Restaurants and retailers were among the industries that led U.S. job losses in March stemming from the coronavirus pandemic, but experts believe the full impact of the crisis across the consumer sector and broader economy is yet to be seen.
"We are seeing only the tip of a very nasty iceberg that we are heading towards," Erica Groshen, senior extension faculty member at the Cornell University School of Industrial and Labor Relations and ex-commissioner of the Bureau of Labor Statistics, said in an emailed note.
The U.S. economy shed 701,000 jobs in March as consumer-focused industries contributed to more than half of the losses.
The leisure and hospitality industry led the decline with the loss of 459,000 jobs, a decrease of 2.72% from February, data from the U.S. Bureau of Labor Statistics showed. Food services and drinking places, a sector within leisure and hospitality, lost 417,000 jobs during the month.
The retail sector shed 46,000 jobs, with furniture and home furnishings accounting for 10,400 jobs lost. Clothing and clothing accessories stores lost 16,300 jobs, a month-over-month decrease of 1.27%.
The U.S. Labor Department conducted the surveys during the second week of March, before statewide stay-at-home orders were put in place and before retailers began mass layoffs and furloughs.
Companies including J. C. Penney Co. Inc., The Gap Inc., Kohl's Corp., Macy's Inc. and Nordstrom Inc. announced furloughs in late March amid extended store closures due to the pandemic. In the two weeks ended March 28, nearly 10 million people successfully filed new claims for unemployment benefits.
The data "broadly reflects" some of the early effects of the pandemic on the labor market, the Labor Department said, adding that it "cannot precisely quantify the effects of the pandemic on the job market in March."
While the industries most affected by the pandemic drove job losses in March, experts expect broader fallout from the virus the following month.
"Unfortunately, this is likely just the first in a series of very negative reports, since many more Americans lost jobs after the survey week," Groshen said in a note.

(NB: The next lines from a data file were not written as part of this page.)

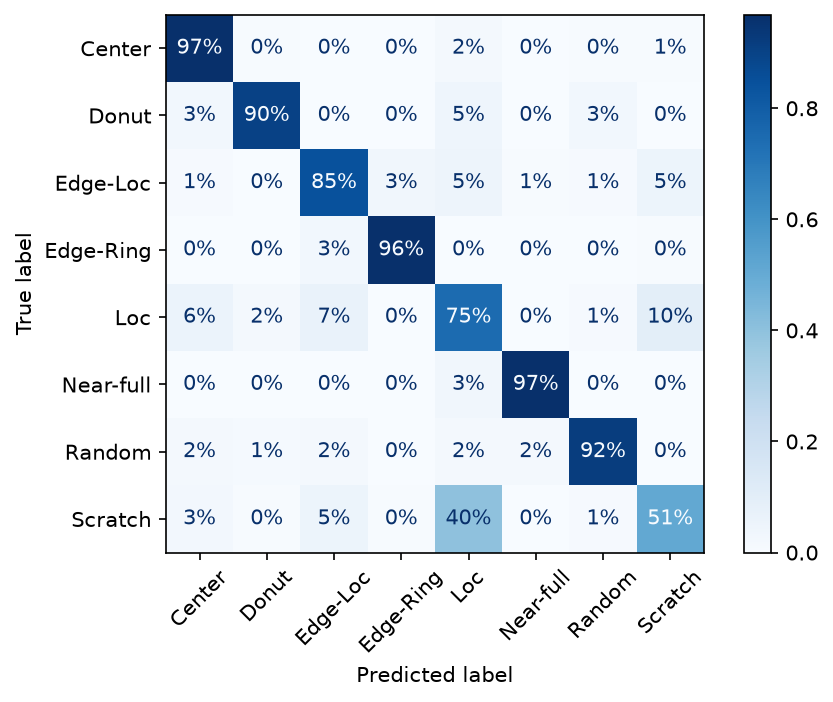
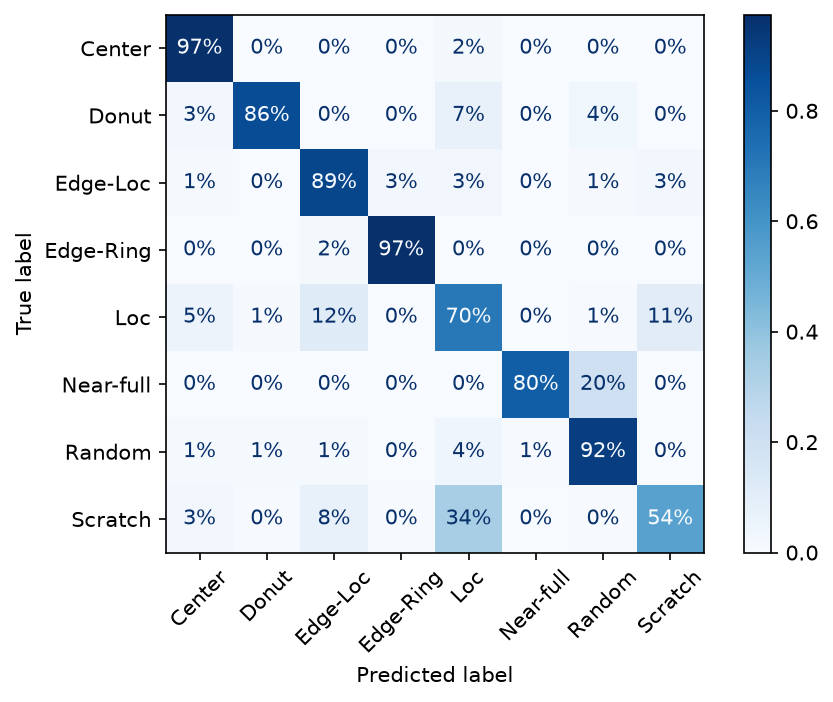
feat: Visualize Scratch<->Loc error by using Grad-CAM

diff --git a/notebooks/04_wafer_cnn.py b/notebooks/04_wafer_cnn.py
@@ -219,4 +219,87 @@ plt.tight_layout()
 plt.savefig("../docs/figures/wafer_cnn_confusion.png", dpi=150, bbox_inches="tight")
 plt.show()
 
+# %% [markdown]
+# ### 9. Grad-CAM 준비 - CNN 모델이 "어디를 보고 판단하는 지" 시각화하기.
+# Grad-CAM: Gradient-weighted Class Activation Mapping. 딥러닝 모델이 이미지의 어느 부분을 보고 판단을 내렸는 지 시각적으로 보여주는 AI 기법.
+
+# %%
+import tensorflow as tf
+
+# 네 번째(마지막) Conv2D 층 이름 탐색 (수동으로 이름을 부여하지 않았으나 Sequential이라서 이름이 자동 부여)
+last_conv_layer = [l for l in model.layers if isinstance(l, layers.Conv2D)][-1].name
+print("마지막 Conv2D 층:", last_conv_layer)
+
+# grad_model: 입력값(inp)을 넣으면 마지막 Conv2D 레이어의 출력 데이터와 최종 예측을 함께 반환하는 객체.
+inp = tf.keras.Input(shape=(IMG, IMG, 1))   # 64*64*1채널 웨이퍼 맵이 들어갈 입력 텐서 정의
+x = inp                                     # 임시 변수 x 정의
+conv_output = None                          # 빈 conv_output 정의
+for layer in model.layers:                  # 학습된 layer에 x 재통과
+    x = layer(x)                            
+    if layer.name == last_conv_layer:       # 마지막 Conv2D 레이어의 출력 데이터를 가로채 conv_output에 저장
+        conv_output = x
+grad_model = models.Model(inp, [conv_output, x])
+
+
+def make_gradcam_heatmap(img_array, grad_model, pred_index=None):
+    with tf.GradientTape() as tape:
+        conv_out, preds = grad_model(img_array)             # grad_model에 실제 img_array를 넣은 결과를 conv_out, preds에 저장
+        if pred_index is None:                              # pred_index가 없으면 예측 인덱스 사용
+            pred_index = tf.argmax(preds[0])
+        class_score = preds[:, pred_index]                  # 예측 인덱스의 확률값을 class_score에 저장
+
+    # 예측 점수에 대한 Conv2D 특징맵의 gradient
+    grads = tape.gradient(class_score, conv_out)            # class_score를 도출하는 데 사용된 마지막 출력 데이터(conv_out)의 픽셀 별 영향력(기울기)을 편미분하여 도출
+    # print("debug(grads): ", grads)
+    pooled_grads = tf.reduce_mean(grads, axis=(0, 1, 2))    # 픽셀 별 영향력의 공간적 평균을 내, 채널(8개) 마다 하나의 값으로 변환
+    # print("debug(pooled_grads): ", pooled_grads.shape)
+    conv_out = conv_out[0]                                  # (1, H, W, C) -> (H, W, C)
+    # print("debug(conv_out): ", conv_out)
+    heatmap = conv_out @ pooled_grads[..., tf.newaxis]      # 픽셀 별 영향력과 채널 단일 값(pooled_grads)를 행렬곱 -> 가능성이 높은 채널(불량 케이스)의 픽셀 정보가 증폭. -> (H, W, 1)
+    # print("debug(heatmap): ", heatmap)
+    heatmap = tf.squeeze(heatmap)                           # (H, W, 1) -> (H, W)
+    # print("debug(heatmap): ", heatmap)
+    heatmap = tf.maximum(heatmap, 0) / (tf.reduce_max(heatmap) + 1e-8) # 음수값 제거 및 0~1 정규화
+    # print("debug(heatmap): ", heatmap)
+    # print("debug(heatmap.numpy()): ", heatmap.numpy())
+    return heatmap.numpy()
+
+# %% [markdown]
+# ### 10. 원본 위에 히트맵을 겹쳐 시각화
+
+# %%
+# 전체 test 예측 한 번만 계산 (인덱스 선택 및 시각화에 재사용)
+y_pred_all = model.predict(X_test, verbose=0).argmax(axis=1)
+
+# 오분류 예시 인덱스 찾기: 실제 Scratch인데 Loc로 예측된 것
+# 해당 케이스 중, 앞 5개만 추출해서 보여준다.
+sc, lo = le.transform(["Scratch"])[0], le.transform(["Loc"])[0]
+confused = np.where((yi_test == sc) & (y_pred_all == lo))[0]
+print("Scratch -> Loc 오분류 예시 인덱스:", confused[:5])
+
+def show_gradcam(i, ax_map, ax_cam):
+    img = X_test[i:i+1]                                         # (1, 64, 64, 1)
+    heatmap = make_gradcam_heatmap(img, grad_model)
+
+    # 왼쪽: 원본 웨이퍼맵
+    ax_map.imshow(img[0, :, :, 0], cmap="gray")
+    ax_map.set_title(f"true: {le.classes_[yi_test[i]]}")
+    ax_map.axis("off")
+
+    # 오른쪽: 원본 웨이퍼맵 + 히트맵 (32 -> 64 자동 확대)
+    # jet: blue -> red. 빨간색일수록 AI가 판단에 더 참고한(활성화한) 부분이라는 뜻.
+    ax_cam.imshow(heatmap, cmap="jet", alpha=0.5, extent=(0, IMG, IMG, 0), interpolation="bilinear")
+    ax_cam.set_title(f"pred: {le.classes_[y_pred_all[i]]}")
+    ax_cam.axis("off")
+
+# 보고 싶은 test 인덱스 (원하는 인덱스로 변경 및 추가 가능)
+idxs = [confused[0], confused[3], confused[4]]
+fig, axes = plt.subplots(len(idxs), 2, figsize=(6, 3 * len(idxs)))
+for row, i in enumerate(np.atleast_1d(idxs)):
+    show_gradcam(i, axes[row, 0], axes[row, 1])
+
+plt.tight_layout()
+plt.savefig("../docs/figures/wafer_cnn_gradcam.png", dpi=150, bbox_inches="tight")
+plt.show()
+
 # %%

diff --git a/docs/devlog.md b/docs/devlog.md
@@ -127,3 +127,22 @@ Epoch 13/30
 
 [다음]
 - Scratch 개선 방법 확인 (데이터를 증강하거나 해상도를 높이거나)
+
+## 2026-08-22 - Grad-CAM (모델이 보는 근거 시각화)
+[한일]
+- 08/21에서 확인한 최대 약점 Scratch→Loc 오분류가 "왜" 일어나는지 Grad-CAM으로 확인.
+- 마지막 Conv2D(conv2d_3)의 특징맵을, 예측 클래스 점수에 대한 gradient로 가중합 → 어느 영역이 그 예측을 밀었는지 히트맵으로 시각화.
+- Scratch→Loc 오분류 test 인덱스 [27, 89, 108, 112, 149] 중 [0,3,4]번을 시각화. Scratch↔Edge-Loc 조합으로도 바꿔 돌려 재현성 확인.
+
+[결과/해석]
+- 세 사례 모두 히트맵이 노이즈가 아니라 **실제 스크래치 궤적**에 집중됨 → 모델은 결함 위치 자체는 옳게 짚음.
+- 다만 스크래치의 **국소 구간(짧고 뭉친 부분)**에 반응 → 선형 궤적을 "국소 덩어리(Loc)"로 해석. 즉 오류의 원인은 오작동이 아니라 **Scratch↔Loc의 형태적 경계 모호성**.
+- 공간적으로 비슷하다는 것의 **시각적 근거**가 됨. Grad-CAM이 도메인 해석을 뒷받침.
+![WM-811K CNN Grad-CAM (Scratch→Loc 오분류)](figures/wafer_cnn_gradcam.png)
+
+[트러블슈팅]
+- Keras 3의 Sequential은 내부 층의 .output 심볼릭 텐서가 없어 `Model(model.inputs, [layer.output, model.output])`가 "never been called"로 실패.
+  → 새 Input을 model.layers에 다시 통과시켜 (마지막 conv 출력, 최종 예측)을 뱉는 grad_model을 재구성하는 방식으로 해결(가중치 공유).
+
+[다음]
+- 경험기술서 2편 작성(양산기술 프레이밍) — Grad-CAM 그림을 ② AI 문제해결 근거로 사용.

diff --git a/README.md b/README.md
@@ -45,6 +45,10 @@
 
 ![WM-811K CNN confusion matrix (행 정규화)](docs/figures/wafer_cnn_confusion.png)
 
+- **Grad-CAM으로 오류 근거 검증**: Scratch→Loc 오분류 사례의 히트맵이 노이즈가 아니라 실제 스크래치 궤적에 집중 → 모델은 결함 위치를 옳게 짚되, 선형 궤적을 국소 덩어리(Loc)로 해석. 오류의 원인이 오작동이 아니라 **형태적 경계 모호성**임을 시각적으로 확인.
+
+![WM-811K CNN Grad-CAM (Scratch→Loc 오분류)](docs/figures/wafer_cnn_gradcam.png)
+
 ---
 
 ## 실행 (How to run)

Leisure and hospitality companies will likely shed more jobs as a broader swath of industries also starts layoffs, Groshen said. Wages and hours for workers could also be cut, she said.
Gregory Daco, chief U.S. economist at Oxford Economics, said in an email that sectors like retail, leisure and hospitality are on "the front lines of the coronavirus shock, but losses will be much broader in April."
The employment report indicates that this is just the beginning of "a string of massive declines in hiring" as businesses across the U.S. are shuttered and many states force workers to stay at home, Lindsey Piegza, chief economist at Stifel, said in a research note.
The number of Americans filing for unemployment benefits increased to a record seasonally adjusted level of 6.65 million in the week ended March 28, the Labor Department reported April 2. "[Yesterday's] claims report holds considerably more weight for the market in terms of understanding the growing impact of the coronavirus on the domestic labor market," Piegza said.
The employment numbers show "just the leading edge of the deep recession we are certainly now in," said Elise Gould, senior economist at the Economic Policy Institute.
"Despite already being genuinely out-of-date, today's data provide some important information about the early days of the labor market crisis we are now in," Gould said in an April 3 report.